Code Inspection: Auto-property can be made get-only (non-private accessibility)
Starting from C# 6.0, you can define get-only auto-properties, which (similarly to readonly fields) can be only initialized via a constructor or an initializer. ReSharper detects and helps you remove the redundant
set accessor on auto-properties that are initialized from the constructor/initializer and have no write usages.
In the example below, an immutable class is intended, and once the value for the
Name property is checked for nullability in the constructor, it can be safely used without further null checks. However, the private setter does not guarantee that the property will not be changed later in private members. Therefore, it is a good idea to make this property get-only to prevent any modifications.
For the solution-wide inspection to work, you need either or both of the following:

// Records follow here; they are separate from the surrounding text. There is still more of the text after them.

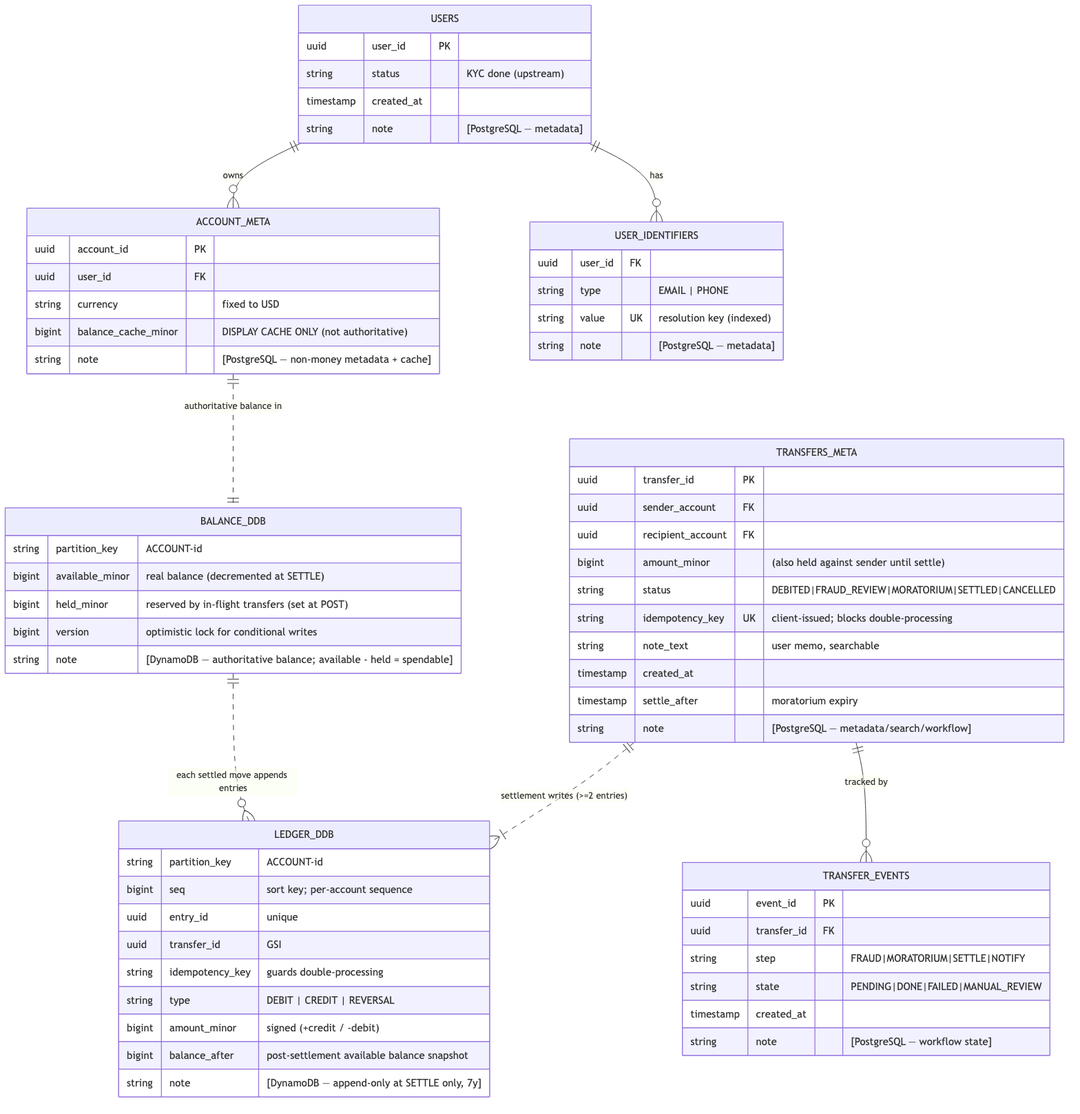
The Mermaid diagram 1-p2p-transaction/database-schema.png in masayukitanaka/system-designs, before a commit. Its source is kept beside it as 1-p2p-transaction/diagrams/database-schema.mmd.
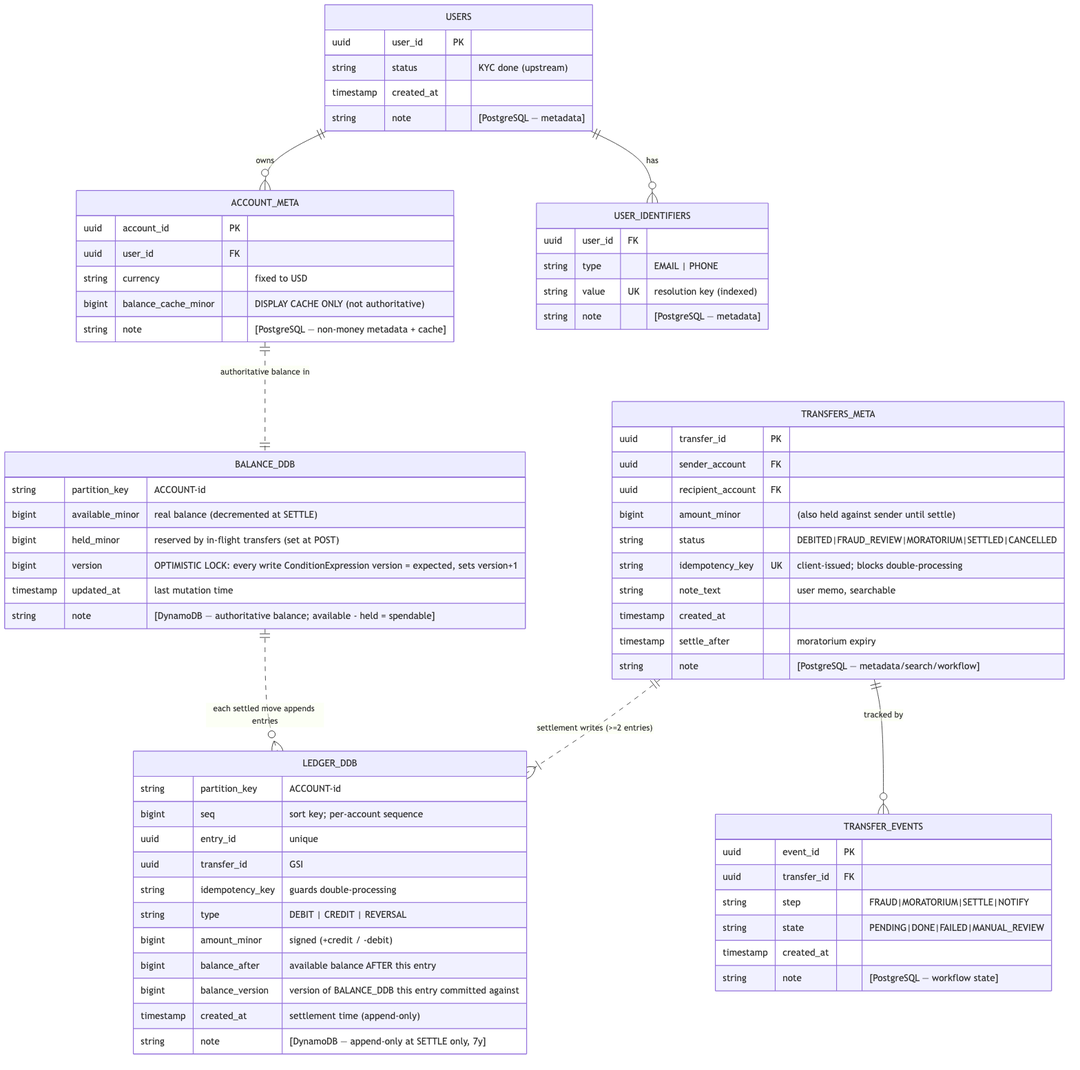
After the change.

The edit, as a diff of the source:
```diff
@@ -54,7 +54,8 @@
         string partition_key "ACCOUNT-id"
         bigint available_minor "実残高 (SETTLE時に減算)"
         bigint held_minor "処理中送金の保留額 (POST時に設定)"
-        bigint version "条件付き書込の楽観ロック"
+        bigint version "楽観ロック: 全書込で ConditionExpression version = expected, version+1 に更新"
+        timestamp updated_at "最終更新時刻"
         string note "[DynamoDB — 正の残高; available - held = 利用可能]"
     }
 
@@ -66,6 +67,8 @@
         string idempotency_key "二重処理ガード"
         string type "DEBIT | CREDIT | REVERSAL"
         bigint amount_minor "符号付 (+credit / -debit)"
-        bigint balance_after "決済後の利用可能残高スナップショット"
+        bigint balance_after "このエントリ適用後の利用可能残高"
+        bigint balance_version "このエントリがコミットした BALANCE_DDB の version"
+        timestamp created_at "決済時刻 (追記専用)"
         string note "[DynamoDB — SETTLE時のみ追記, 7年]"
     }
```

The solution-wide analysis is enabled — Enable solution-wide analysis on the page of ReSharper options (Alt+R,,O).
Note that even if a symbol has no direct usages in your solution and ReSharper warns you about it, there could be cases where symbols are used indirectly — for example, via reflection — or they could just be designed as public API. In all those cases you would want to suppress the usage-checking inspection for the symbol, and there are several ways to do so:

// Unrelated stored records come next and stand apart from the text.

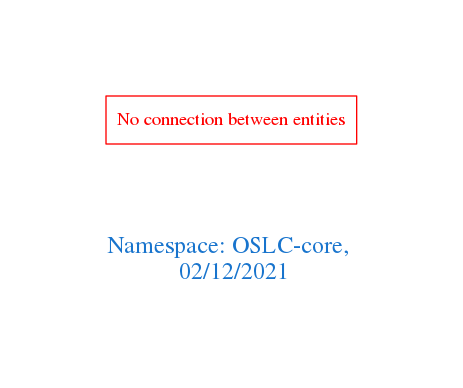
arago/OGIT keeps this Graphviz diagram as downloads/OSLC-core.png. Above is the earlier version. Its source is kept beside it as downloads/OSLC-core.dot.
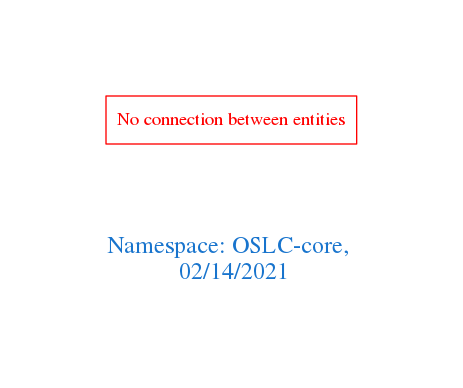
The same file after the commit.

Diff of the diagram source:
```diff
@@ -1,7 +1,7 @@
 digraph OGIT_ontology {
  graph [ rankdir= LR,pad=1
 fontsize = 18,
-fontcolor= dodgerblue3,label = "\n\n\nNamespace: OSLC-core, \n 02/12/2021"];
+fontcolor= dodgerblue3,label = "\n\n\nNamespace: OSLC-core, \n 02/14/2021"];
 node[shape=polygon];
 edge [  color="gray81"];
 
```
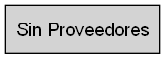
This is EDD_Proyecto_Fase1/reportes/proveedores.png from BM200/EDD_1S2026_PY_-202200147, a Graphviz export, as it was before one commit. Its source is kept beside it as EDD_Proyecto_Fase1/reportes/proveedores.dot.
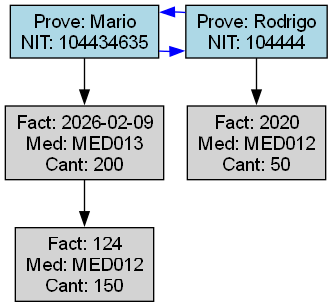
The same file after the commit.

What changed in the source:
```diff
@@ -1,5 +1,16 @@
 digraph G {
     rankdir=TB;
     node [shape=box, style=filled, fontname="Arial"];
-    Vacio [label="Sin Proveedores"];
+    { rank=same;
+        "Prov_104434635" [label="Prove: Mario\nNIT: 104434635", fillcolor=lightblue, group=104434635];
+        "Prov_104444" [label="Prove: Rodrigo\nNIT: 104444", fillcolor=lightblue, group=104444];
+    }
+    "Prov_104434635" -> "Prov_104444" [constraint=false, color=blue];
+    "Prov_104444" -> "Prov_104434635" [constraint=false, color=blue];
+    "Ent_104434635_2026-02-09" [label="Fact: 2026-02-09\nMed: MED013\nCant: 200", fillcolor=lightgrey, group=104434635];
+    "Prov_104434635" -> "Ent_104434635_2026-02-09";
+    "Ent_104434635_124" [label="Fact: 124\nMed: MED012\nCant: 150", fillcolor=lightgrey, group=104434635];
+    "Ent_104434635_2026-02-09" -> "Ent_104434635_124";
+    "Ent_104444_2020" [label="Fact: 2020\nMed: MED012\nCant: 50", fillcolor=lightgrey, group=104444];
+    "Prov_104444" -> "Ent_104444_2020";
 }
```
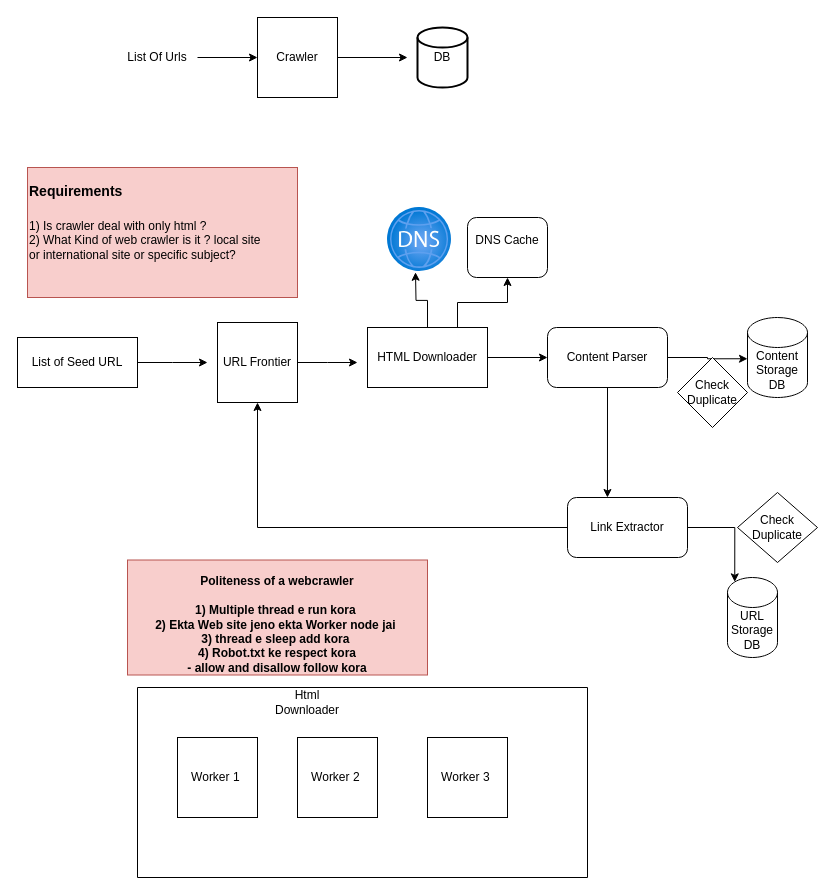
Before: Design a Web Crawler .drawio in bappimazumder/system-design, a draw.io diagram. Source tidied: cells renumbered, new cells numbered last; positions are measured from the earlier drawing's top-left corner, leaving out a move shared by most shapes. Both pictures are drawn from the tidied source at 100%, with x=0, y=0 at pixel (17, 17).
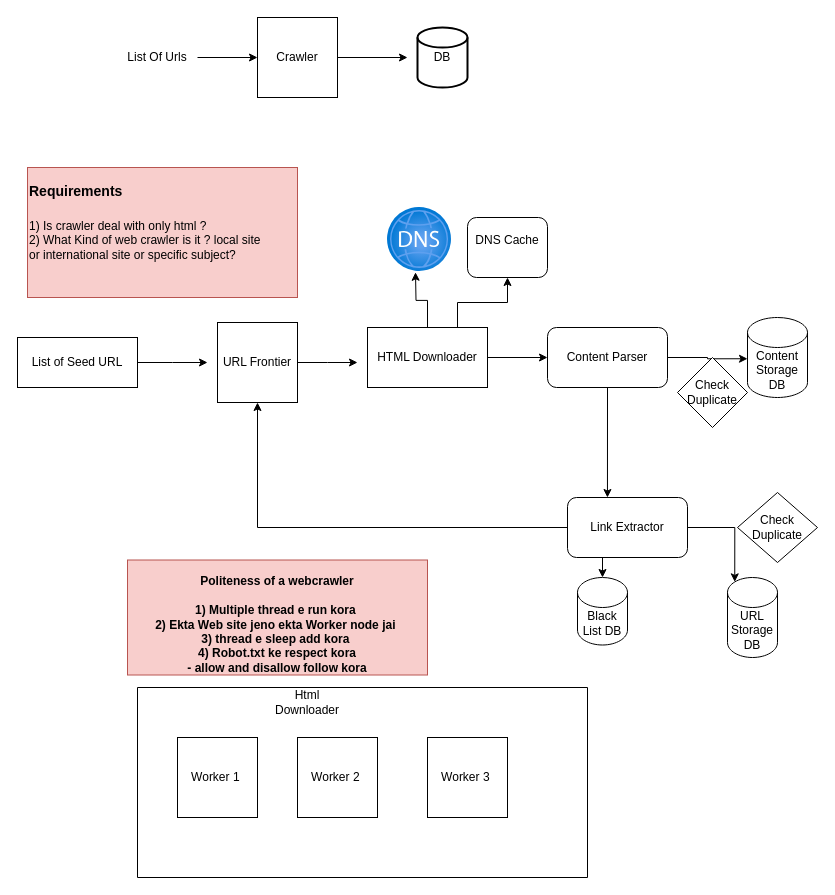
The same diagram, later.

Unchanged cells that the change refers to:
```xml
<mxCell id="22" value="Link Extractor" style="rounded=1;whiteSpace=wrap;html=1;" parent="1" vertex="1">
  <mxGeometry x="550" y="480" width="120" height="60" as="geometry" />
</mxCell>
```

The edit, as a diff of the source:
```diff
@@
+    <mxCell id="34" value="Black List DB" style="shape=cylinder3;whiteSpace=wrap;html=1;boundedLbl=1;backgroundOutline=1;size=15;" parent="1" vertex="1">
+      <mxGeometry x="560" y="560" width="50" height="67.5" as="geometry" />
+    </mxCell>
+    <mxCell id="35" style="edgeStyle=orthogonalEdgeStyle;rounded=0;jettySize=auto;html=1;exitX=0.25;exitY=1;exitDx=0;exitDy=0;entryX=0.5;entryY=0;entryDx=0;entryDy=0;entryPerimeter=0;" parent="1" edge="1" source="22" target="34">
+      <mxGeometry relative="1" as="geometry" />
+    </mxCell>
```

The recommended way is to decorate the implicitly used symbols with code annotation attributes. There are two attributes for this purpose: [UsedImplicitly] and [PublicAPI], which are functionally similar, but let you and your teammates understand how the symbol is actually used.

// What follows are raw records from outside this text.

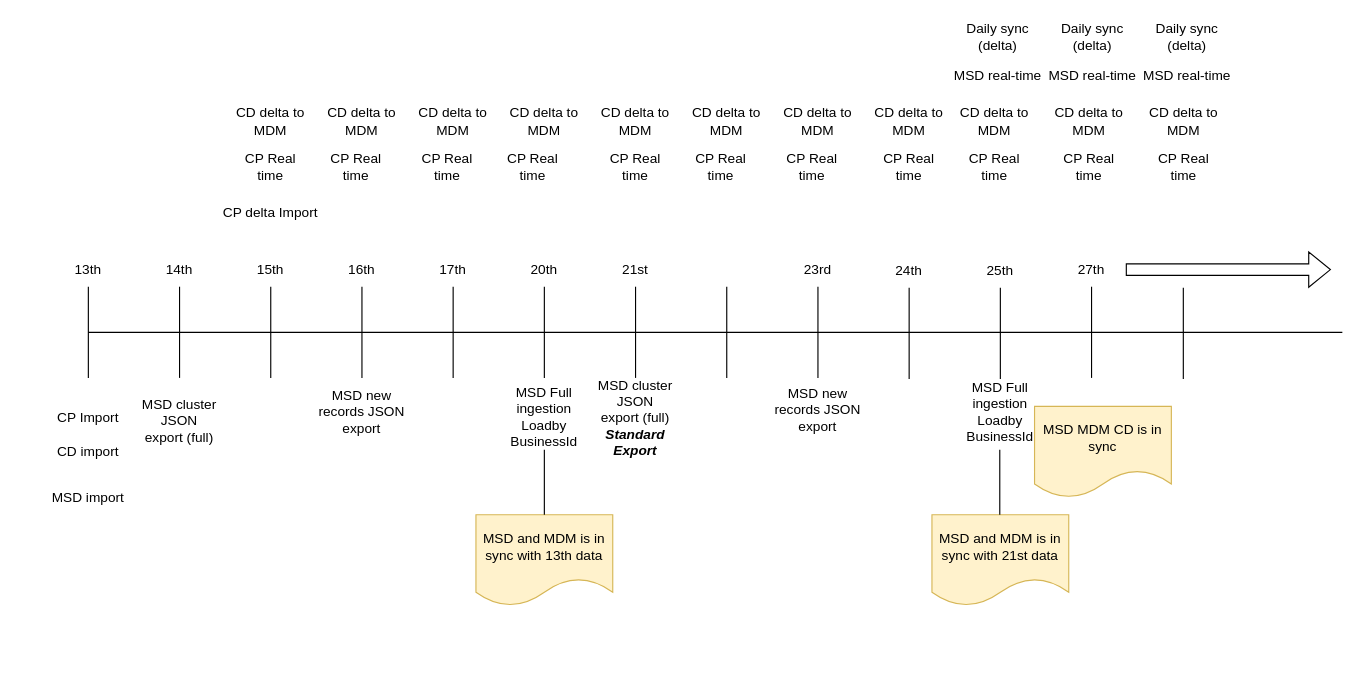
Earlier version of the draw.io diagram page "Page-14" (14 of 14) of TME-3.drawio (biswarup81/drawings). Source tidied: cells renumbered, new cells numbered last; positions are measured from the earlier drawing's top-left corner, leaving out a move shared by most shapes. Both pictures are drawn from the tidied source at 114%, with x=0, y=0 at pixel (19, 19).
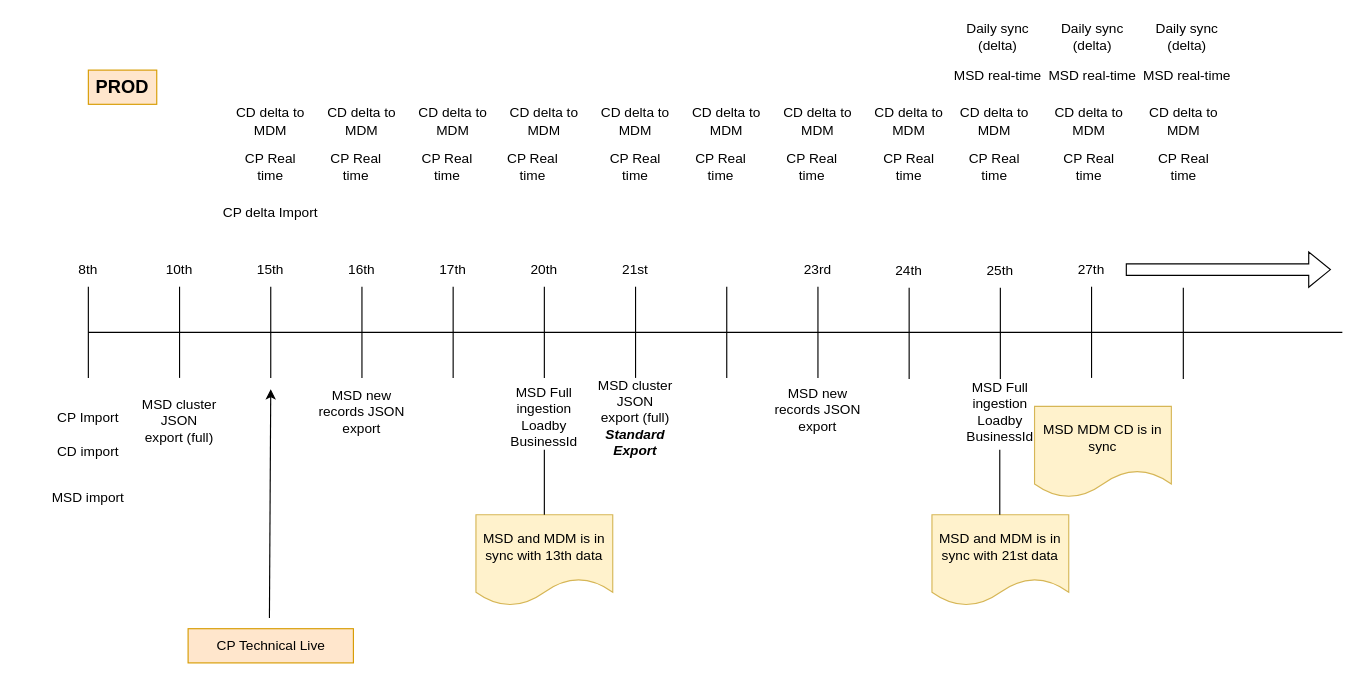
The same page after the edit.

The edit, as a diff of the source:
```diff
@@
-    <mxCell id="14" value="13th" style="text;html=1;align=center;verticalAlign=middle;whiteSpace=wrap;rounded=0;" parent="1" vertex="1">
+    <mxCell id="14" value="8th" style="text;html=1;align=center;verticalAlign=middle;whiteSpace=wrap;rounded=0;" parent="1" vertex="1">
       <mxGeometry x="30" y="204" width="60" height="30" as="geometry" />
     </mxCell>
@@
-    <mxCell id="17" value="14th" style="text;html=1;align=center;verticalAlign=middle;whiteSpace=wrap;rounded=0;" parent="1" vertex="1">
+    <mxCell id="17" value="10th" style="text;html=1;align=center;verticalAlign=middle;whiteSpace=wrap;rounded=0;" parent="1" vertex="1">
       <mxGeometry x="110" y="204" width="60" height="30" as="geometry" />
     </mxCell>
@@
+    <mxCell id="71" value="PROD" style="text;html=1;align=center;verticalAlign=middle;whiteSpace=wrap;rounded=0;fontSize=16;fontStyle=1;fillColor=#ffe6cc;strokeColor=#d79b00;" parent="1" vertex="1">
+      <mxGeometry x="60" y="44" width="60" height="30" as="geometry" />
+    </mxCell>
+    <mxCell id="72" value="CP Technical Live" style="text;html=1;align=center;verticalAlign=middle;whiteSpace=wrap;rounded=0;fillColor=#ffe6cc;strokeColor=#d79b00;" parent="1" vertex="1">
+      <mxGeometry x="147.5" y="534" width="145" height="30" as="geometry" />
+    </mxCell>
+    <mxCell id="73" style="endArrow=classic;html=1;rounded=0;exitX=0.492;exitY=-0.313;exitDx=0;exitDy=0;exitPerimeter=0;" parent="1" edge="1" source="72">
+      <mxGeometry relative="1" as="geometry">
+        <mxPoint x="220" y="324" as="targetPoint" />
+      </mxGeometry>
+    </mxCell>
```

You can also suppress usage-checking inspections with any custom attribute. To do so, mark the definition of that attribute with the [MeansImplicitUse] attribute.
And finally, you can suppress a specific usage-checking inspection as any other code inspection with a suppression comment or a suppression attribute.